As I write this on Thursday evening, I’ve just met a deadline for an outline and sample chapter. Easy peasy mac-n-cheesy as my friend Renee says. I write for Abdo. I know what they want.
This series is different from their others. So different and new that it is new even to my editor. In fact, I’m writing the first book in the series. I’m the guinea pig . . . trend setter. Who am I kidding? Guinea pig.
My husband read the chapter for me and pronounced it “fine.” But something was nagging at me. “No. It is not. It kind of stinks.” I wanted to listen to my husband. I wanted to package it up and send it in and let me editor find the problem.
So first I did a hard copy-edit on the outline.
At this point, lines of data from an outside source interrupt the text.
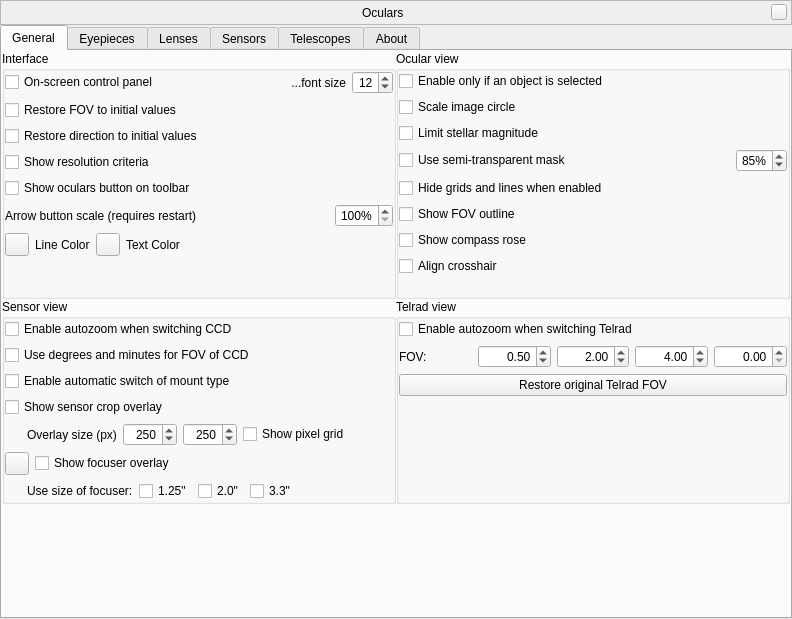
Qt form plugins/Oculars/src/gui/ocularDialog.ui (519984307/stellarium_src) before a commit.
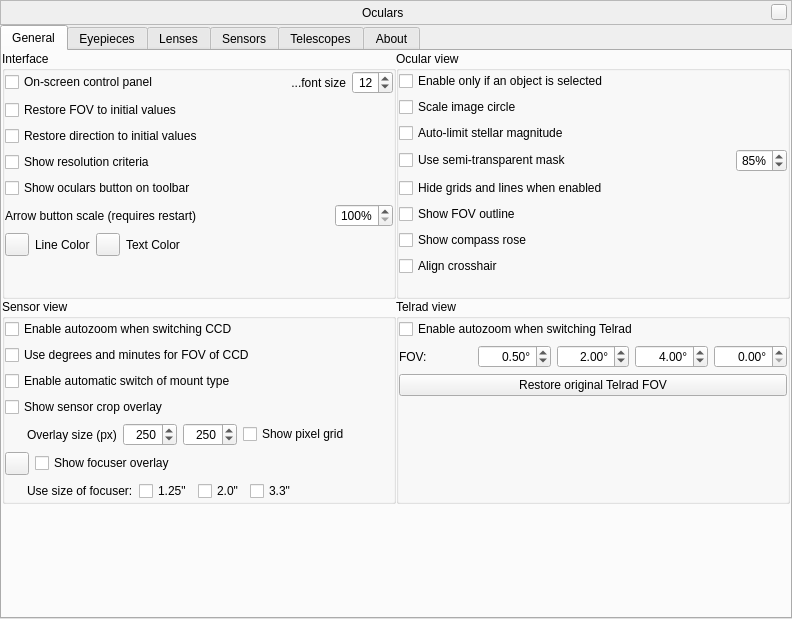
The same form after that commit. Icons and pictures are not drawn. Custom widgets are drawn as their Qt base class.

Commit message:
Oculars: Better handling of manual and auto limit (Fix #400) (#1285)
* Oculars: Better handling of auto-computed or manually set limiting magnitudes
- Also improved some tooltips
- harmonized .ini names
- small cleanups

Patch:
```diff
--- a/plugins/Oculars/src/gui/ocularDialog.ui
+++ b/plugins/Oculars/src/gui/ocularDialog.ui
@@ -466,7 +466,7 @@
                 <string>Apply limits stellar magnitude for different apertures of telescopes</string>
                </property>
                <property name="text">
-                <string>Limit stellar magnitude</string>
+                <string>Auto-limit stellar magnitude</string>
                </property>
               </widget>
              </item>
@@ -851,6 +851,9 @@
                  <property name="alignment">
                   <set>Qt::AlignRight|Qt::AlignTrailing|Qt::AlignVCenter</set>
                  </property>
+                 <property name="suffix">
+                  <string notr="true">°</string>
+                 </property>
                  <property name="minimum">
                   <double>0.000000000000000</double>
                  </property>
@@ -885,6 +888,9 @@
                  <property name="alignment">
                   <set>Qt::AlignRight|Qt::AlignTrailing|Qt::AlignVCenter</set>
                  </property>
+                 <property name="suffix">
+                  <string notr="true">°</string>
+                 </property>
                  <property name="minimum">
                   <double>0.000000000000000</double>
                  </property>
@@ -919,6 +925,9 @@
                  <property name="alignment">
                   <set>Qt::AlignRight|Qt::AlignTrailing|Qt::AlignVCenter</set>
                  </property>
+                 <property name="suffix">
+                  <string notr="true">°</string>
+                 </property>
                  <property name="minimum">
                   <double>0.000000000000000</double>
                  </property>
@@ -953,8 +962,11 @@
                  <property name="alignment">
                   <set>Qt::AlignRight|Qt::AlignTrailing|Qt::AlignVCenter</set>
                  </property>
+                 <property name="suffix">
+                  <string notr="true">°</string>
+                 </property>
                  <property name="maximum">
-                  <double>28.000000000000000</double>
+                  <double>30.000000000000000</double>
                  </property>
                  <property name="singleStep">
                   <double>0.100000000000000</double>
```
Left out of the diff: 7 changed lines with no effect on the pictures. The commit also changes 5 other files.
Then I finished the bibliography. Finally, with the deadline hard behind, I pulled up the chapter.
Yep, still stinking. But this time I could tell what was wrong. I’m writing about a topic that, while important, is less familiar to me than some others. As I wrote about it, I realized that I actually knew quite a bit but I still felt insecure. I needed to sound like I knew what I was talking about. Heaven save us from all that is overwritten and purple.
Instead of doing the hard copy-edit I had planned on, it was back to my computer. Three of the four sidebars only needed minor tweaks. The feature at the end of the chapter lost only a few words. Working with the main body of the text, I moved phrases, cut sentences and smoothed, smoothed and smoothed some more. By the time I was done I had bumped up the reading level, which I needed to do, and crafted a much more coherent, readable piece.
When you have that nagging feeling that something stinks, don’t take the easy way out. Go on a hunt until you find the source of the problem.